Police have charged 71 people in connection with ongoing Extinction Rebellion climate protests in central London.
The Metropolitan Police today said they had brought charges for “various offences” including blocking roads and obstructing police, as widespread protests continue this week.
Activists have today gathered in Parliament Square to coincide with MPs returning from their Easter break, to invite politicians to adopt more serious climate change policies. Police said then had put a “robust” plan in place, and protesters must leave the square by midnight.
Making #ExtinctionRebellion demands clear in Parliament Square. Are you listening @HouseofCommons? Soon it won't be about whether you're on the right or wrong side of history, just whether humanity and all other species are confined to history, without a future at all. #ActNow pic.twitter.com/xB5UrNCdvg— Extinction Rebellion 🐾⌛️🌱 (@ExtinctionR) April 23, 2019
Demonstrations started earlier this month, and included protesters occupying Waterloo Bridge, Marble Arch and Oxford Street in a bid to raise awareness about global environmental breakdown from factors such as carbon emissions.
They have led to more than 1,000 arrests in more than a week of protests.
Of the 71 charged today, the oldest person was 72, while the youngest was 19. The vast majority of will appear in court between 14 May and 31 May, police said.
Teenage climate activist Greta Thunberg met with party leaders this morning at the House of Commons, including Labour’s Jeremy Corbyn, the Liberal Democrats’ Vince Cable and the Green Party’s Caroline Lucas.
The 16-year-old Nobel Peace Prize nominee said: “We just want people to listen to the science.” She is due to speak in Portcullis House at 2pm this afternoon.
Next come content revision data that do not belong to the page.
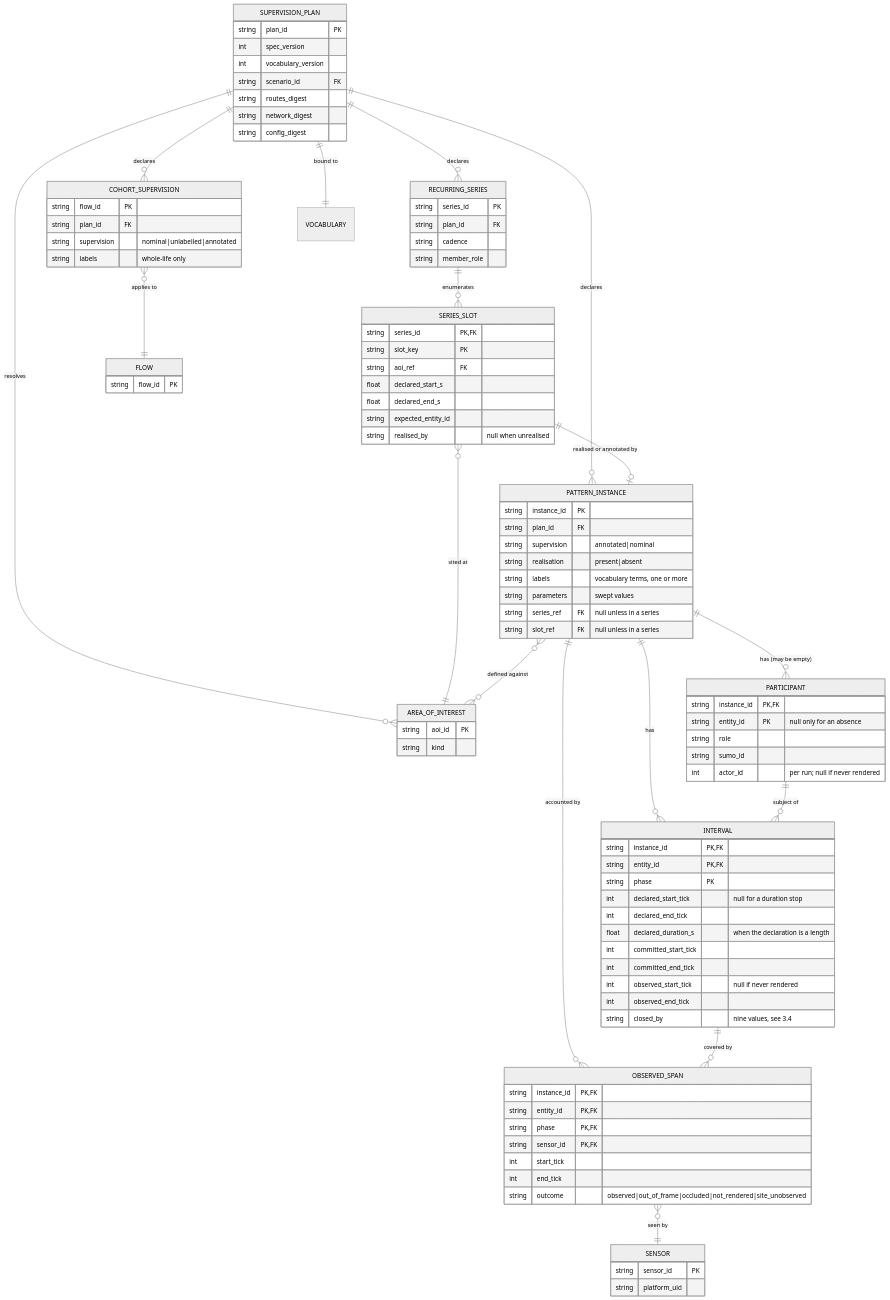
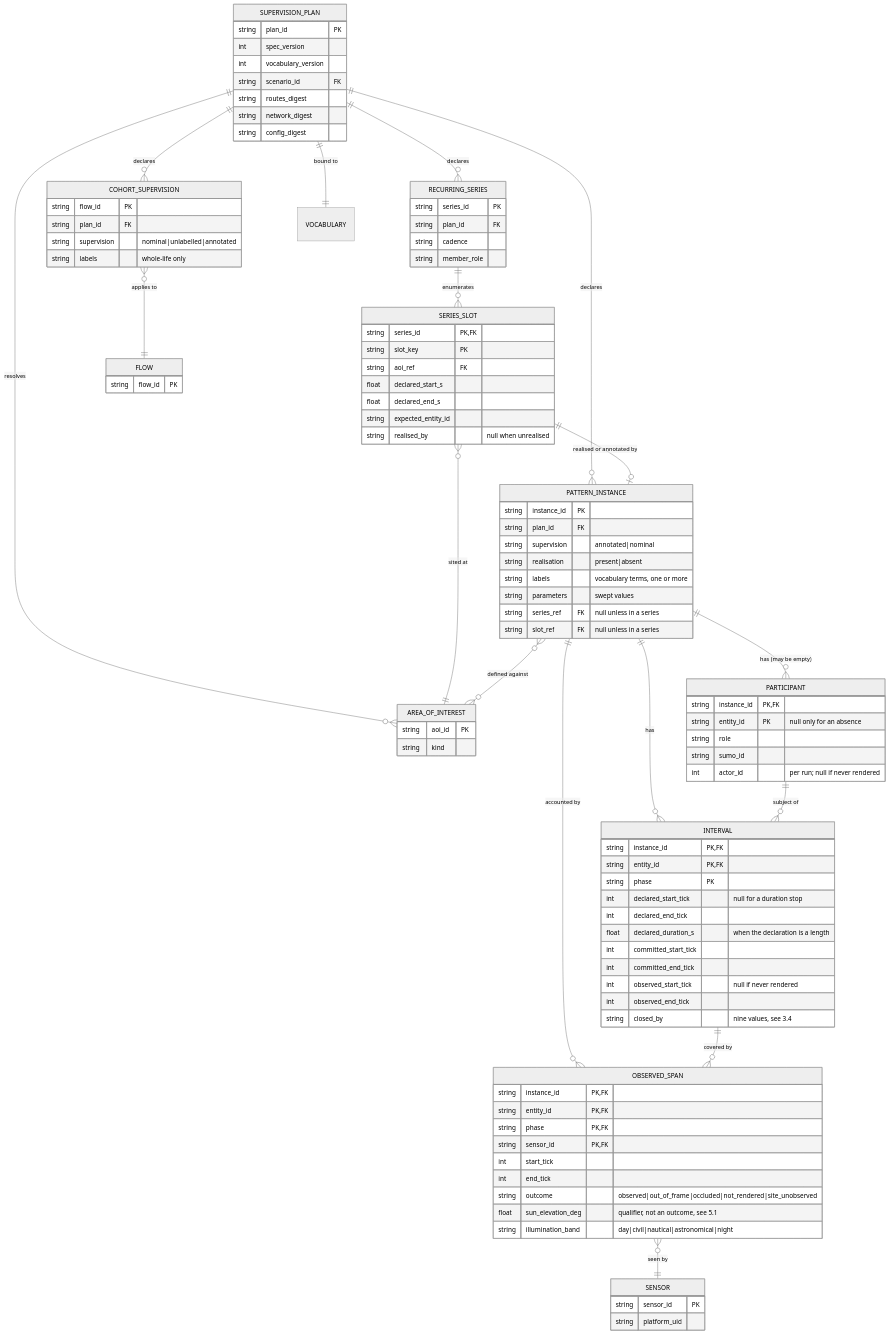
The third of 5 diagrams in Docs/CAT_Research/Plans/SUMO_Behavioral_Capture/06_Truth_And_Annotation.md (sbrett9/carla), drawn with Mermaid (neutral theme) before and after one commit. The commit also changed other lines of this file and 15 other files, not shown here.

```diff
--- a/Docs/CAT_Research/Plans/SUMO_Behavioral_Capture/06_Truth_And_Annotation.md
+++ b/Docs/CAT_Research/Plans/SUMO_Behavioral_Capture/06_Truth_And_Annotation.md
@@ -1097,6 +1534,8 @@
         int start_tick
         int end_tick
         string outcome "observed|out_of_frame|occluded|not_rendered|site_unobserved"
+        float sun_elevation_deg "qualifier, not an outcome, see 5.1"
+        string illumination_band "day|civil|nautical|astronomical|night"
     }
     SENSOR {
         string sensor_id PK
```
Yesterday around 100 protesters took part in a “die-in” at the Natural History Museum, lying down under the blue whale while daubed in red face paint and robes.
Extinction Rebellion has demanded that the government declare a climate emergency and commit to fully de-carbonising the UK economy by 2025.